By Andrew Restuccia - 08/10/11 05:48 PM EDT
Asked if the legislation might be based on bills considered by the Senate Energy and Natural Resources Committee, Reid demurred. He touted what he called bipartisan cooperation on the panel, but did not say whether he would bring energy legislation considered by the committee to the floor.
“That’s one of the few committees in the Senate where there’s been outstanding cooperation with the chairman and ranking member,” Reid said, referring to Chairman Jeff Bingaman (D-N.M.) and ranking member Lisa MurkowskiLisa MurkowskiBig Oil makes a push for risky and reckless Arctic drilling GOP divided over 0M for climate fund Overnight Energy: House passes first Interior, EPA spending bill in seven years MORE (R-Alaska).
Reid instead spoke in broad terms about some of his energy priorities, including building and lighting efficiency. Congress needs to act quickly to address those issues, he said.
“I’m disappointed that we haven’t done better,” Reid said.
But he acknowledged that many of the Democrats’ energy priorities face strong Republican opposition.
“We need to do more from the Washington level — and certainly we are going to try to do that — but it’s very difficult with the backwards-leaning House of Representatives that we have,” Reid said, criticizing the GOP for pushing legislation aimed at blocking or limiting energy and environmental regulations.
He also blasted House Republicans for working to repeal a 2007 law mandating more stringent light bulb efficiency standards.
In the Wednesday conference call, Reid touted an Aug. 30 energy summit in Las Vegas.

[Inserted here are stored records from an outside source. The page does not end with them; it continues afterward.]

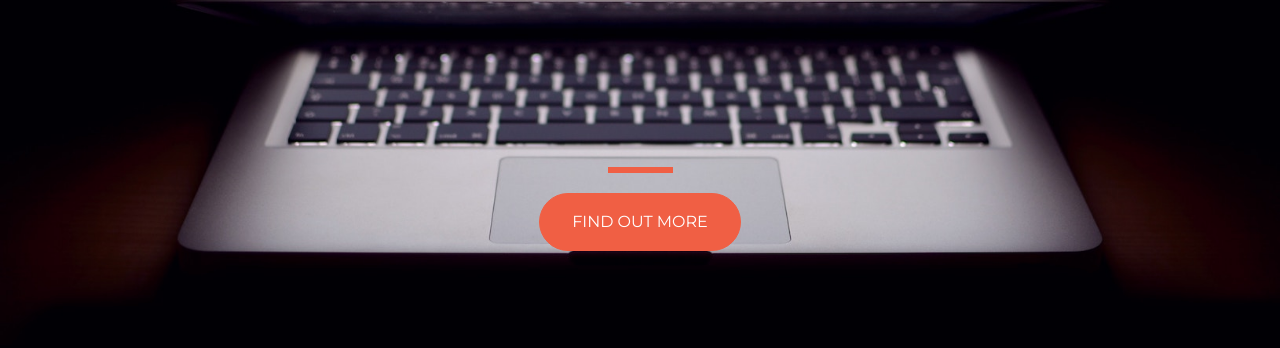
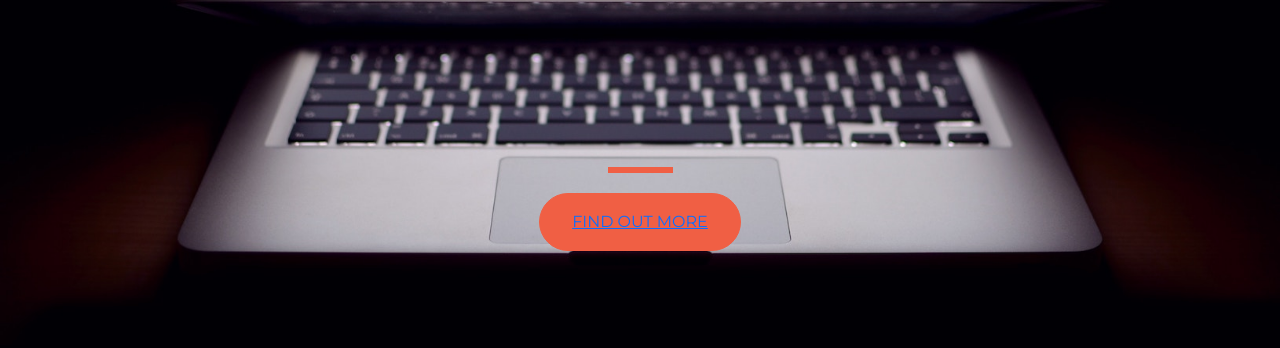
Before and after one commit to aurora-tw/aurora-test, a plain HTML site: page index.html in a window 1280 px wide. Shown: the part 314-662 px from the top of the page. Drawn offline with nearby package versions, Linux system fonts and the light colour scheme.

Commit message:
add action for a button

```diff
--- a/index.html
+++ b/index.html
@@ -1,5 +1,5 @@
 <!DOCTYPE html>
-<html>
+<html lang="en">
   <head>
     <title>Startup</title>
     <!-- Required meta tags -->
@@ -25,7 +25,7 @@
         <div class="buffer col-12"></div>
       <section class="text-center col-12">
         <hr>
-        <button type="button" class="btn btn-primary btn-xl">Find out more</button>
+        <button type="button" class="btn btn-primary btn-xl"><a href="https://mailchi.mp/4086144d23c6/aurora">Find out more</a></button>
       </section>
     </div>
     </div>
```
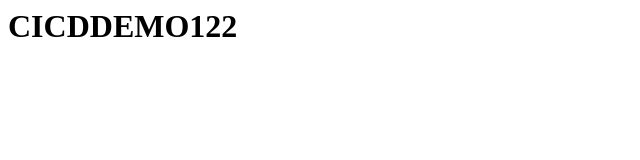
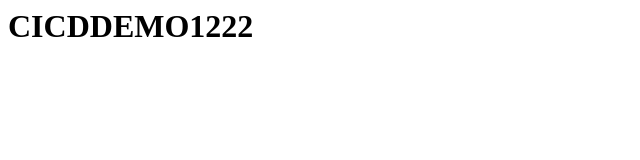
Before and after one commit to gijogeorge1988/fullsite, a plain HTML site: page index.html in a window 1280 px wide. Shown: the full height of the page, 0-640 px from the left. Drawn offline with Linux system fonts and the light colour scheme.

Commit message:
Update index.html

```diff
--- a/index.html
+++ b/index.html
@@ -1,6 +1,6 @@
 <html>
 <title>Jenksins</title>
 <body>
-<h1>CICDDEMO122</h1>
+<h1>CICDDEMO1222</h1>
 </body>
 </html>
```
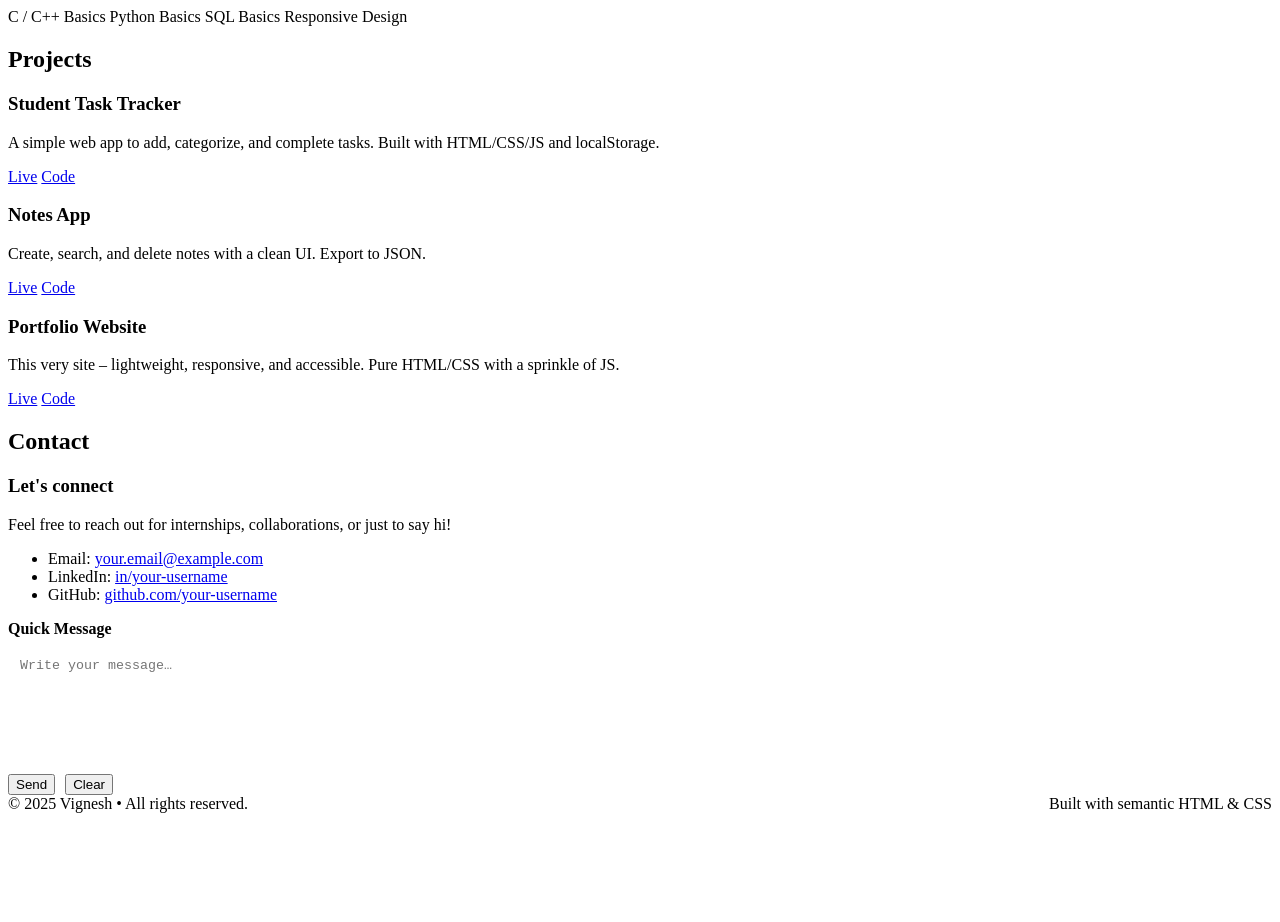
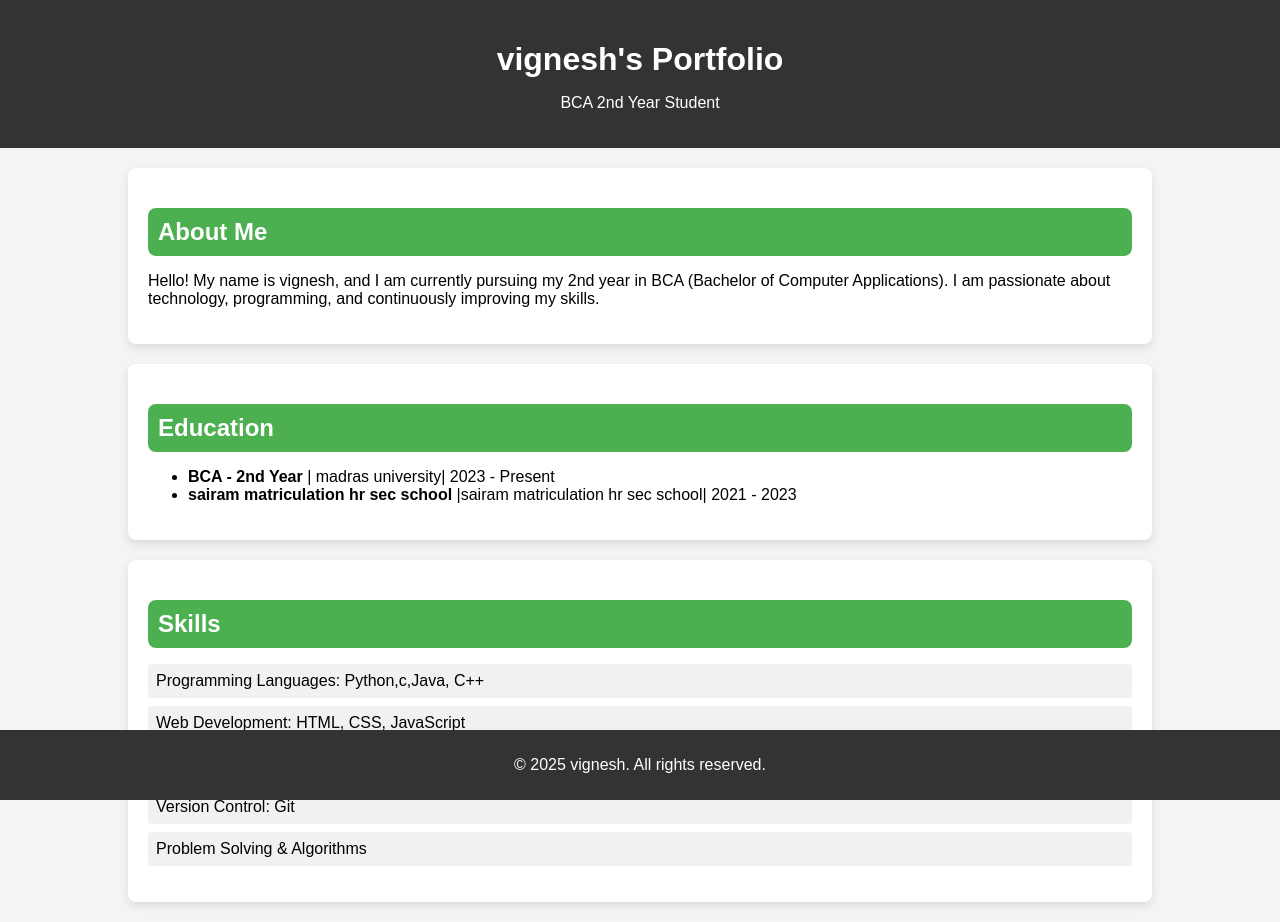
Before and after one commit to Vignesh13112006/Vignesh-portfolio, a plain HTML site: page index.html in a window 1280 px wide. Before the commit the page ends 821 px from the top, so only its background shows below. Drawn offline with Linux system fonts and the light colour scheme.

Commit message:
Update index.html

```diff
--- a/index.html
+++ b/index.html
@@ -1,83 +1,101 @@
 <!DOCTYPE html>
-<span class="chip">C / C++ Basics</span>
-<span class="chip">Python Basics</span>
-<span class="chip">SQL Basics</span>
-<span class="chip">Responsive Design</span>
-</div>
-</div>
-</div>
-</section>
+<html lang="en">
+<head>
+    <meta charset="UTF-8">
+    <meta name="viewport" content="width=device-width, initial-scale=1.0">
+    <meta http-equiv="X-UA-Compatible" content="ie=edge">
+    <title>vignesh's Portfolio</title>
+    <style>
+        body {
+            font-family: Arial, sans-serif;
+            margin: 0;
+            padding: 0;
+            background-color: #f4f4f4;
+        }
+        header {
+            background-color: #333;
+            color: white;
+            text-align: center;
+            padding: 20px 0;
+        }
+        .container {
+            width: 80%;
+            margin: 0 auto;
+        }
+        h1, h2 {
+            margin-bottom: 10px;
+        }
+        .about, .education, .skills {
+            background-color: white;
+            margin: 20px 0;
+            padding: 20px;
+            border-radius: 8px;
+            box-shadow: 0 4px 8px rgba(0, 0, 0, 0.1);
+        }
+        .section-title {
+            background-color: #4CAF50;
+            color: white;
+            padding: 10px;
+            border-radius: 8px;
+        }
+        .skills ul {
+            list-style-type: none;
+            padding: 0;
+        }
+        .skills li {
+            background-color: #f1f1f1;
+            margin: 8px 0;
+            padding: 8px;
+            border-radius: 4px;
+        }
+        footer {
+            background-color: #333;
+            color: white;
+            text-align: center;
+            padding: 10px 0;
+            position: fixed;
+            bottom: 0;
+            width: 100%;
+        }
+    </style>
+</head>
+<body>
+    <header>
+        <h1>vignesh's Portfolio</h1>
+        <p>BCA 2nd Year Student</p>
+    </header>
 
+    <div class="container">
+        <!-- About Section -->
+        <div class="about">
+            <h2 class="section-title">About Me</h2>
+            <p>Hello! My name is vignesh, and I am currently pursuing my 2nd year in BCA (Bachelor of Computer Applications). I am passionate about technology, programming, and continuously improving my skills.</p>
+        </div>
 
-<section id="projects" class="projects">
-<div class="container">
-<h2>Projects</h2>
-<div class="grid cols-3">
-<article class="card project">
-<h3>Student Task Tracker</h3>
-<p class="muted">A simple web app to add, categorize, and complete tasks. Built with HTML/CSS/JS and localStorage.</p>
-<div class="links">
-<a href="#" aria-label="View live demo">Live</a>
-<a href="#" aria-label="View source code">Code</a>
-</div>
-</article>
-<article class="card project">
-<h3>Notes App</h3>
-<p class="muted">Create, search, and delete notes with a clean UI. Export to JSON.</p>
-<div class="links">
-<a href="#">Live</a>
-<a href="#">Code</a>
-</div>
-</article>
-<article class="card project">
-<h3>Portfolio Website</h3>
-<p class="muted">This very site – lightweight, responsive, and accessible. Pure HTML/CSS with a sprinkle of JS.</p>
-<div class="links">
-<a href="#">Live</a>
-<a href="#">Code</a>
-</div>
-</article>
-</div>
-</div>
-</section>
+        <!-- Education Section -->
+        <div class="education">
+            <h2 class="section-title">Education</h2>
+            <ul>
+                <li><strong>BCA - 2nd Year</strong> | madras university| 2023 - Present</li>
+                <li><strong>sairam matriculation hr sec school</strong> |sairam matriculation hr sec school| 2021 - 2023</li>
+            </ul>
+        </div>
 
+        <!-- Skills Section -->
+        <div class="skills">
+            <h2 class="section-title">Skills</h2>
+            <ul>
+                <li>Programming Languages: Python,c,Java, C++</li>
+                <li>Web Development: HTML, CSS, JavaScript</li>
+                <li>Database Management: MySQL</li>
+                <li>Version Control: Git</li>
+                <li>Problem Solving & Algorithms</li>
+            </ul>
+        </div>
+    </div>
 
-<section id="contact">
-<div class="container">
-<h2>Contact</h2>
-<div class="grid cols-2">
-<div class="card">
-<h3>Let's connect</h3>
-<p class="muted">Feel free to reach out for internships, collaborations, or just to say hi!</p>
-<ul>
-<li>Email: <a href="mailto:your.email@example.com">your.email@example.com</a></li>
-<li>LinkedIn: <a href="https://www.linkedin.com/in/your-username" target="_blank" rel="noreferrer noopener">in/your-username</a></li>
-<li>GitHub: <a href="https://github.com/your-username" target="_blank" rel="noreferrer noopener">github.com/your-username</a></li>
-</ul>
-</div>
-<form class="card" onsubmit="event.preventDefault(); window.location.href=`mailto:your.email@example.com?subject=Hello%20Vignesh&body=${encodeURIComponent(document.getElementById('msg').value)}`">
-<label for="msg" style="display:block; margin-bottom:8px; font-weight:600">Quick Message</label>
-<textarea id="msg" rows="6" placeholder="Write your message…" style="width:100%; padding:12px; border-radius:12px; border:1px solid var(--border); background:var(--panel); color:var(--text)"></textarea>
-<div style="display:flex; gap:10px; margin-top:10px">
-<button class="btn btn-primary" type="submit">Send</button>
-<button class="btn" type="reset">Clear</button>
-</div>
-</form>
-</div>
-</div>
-</section>
-
-
-<footer>
-<div class="container" style="display:flex; justify-content:space-between; gap:10px; flex-wrap:wrap">
-<div>© <span id="year"></span> Vignesh • All rights reserved.</div>
-<div class="muted">Built with semantic HTML & CSS</div>
-</div>
-</footer>
-
-
-<script>
-document.getElementById('year').textContent = new Date().getFullYear();
-</script>
+    <footer>
+        <p>&copy; 2025 vignesh. All rights reserved.</p>
+    </footer>
 </body>
 </html>
```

The fourth annual National Clean Energy Summit, organized by Reid and the Center for American Progress, will feature speeches by Vice President Joe BidenJoe BidenWhy Kaine is the right choice for Clinton Why Mike Pence is the wrong pick on foreign policy Advisers: Trump's revised tax plan will resemble Ryan's MORE, Energy Secretary Steven Chu, Navy Secretary Ray Mabus and California Gov. Jerry Brown (D), among others.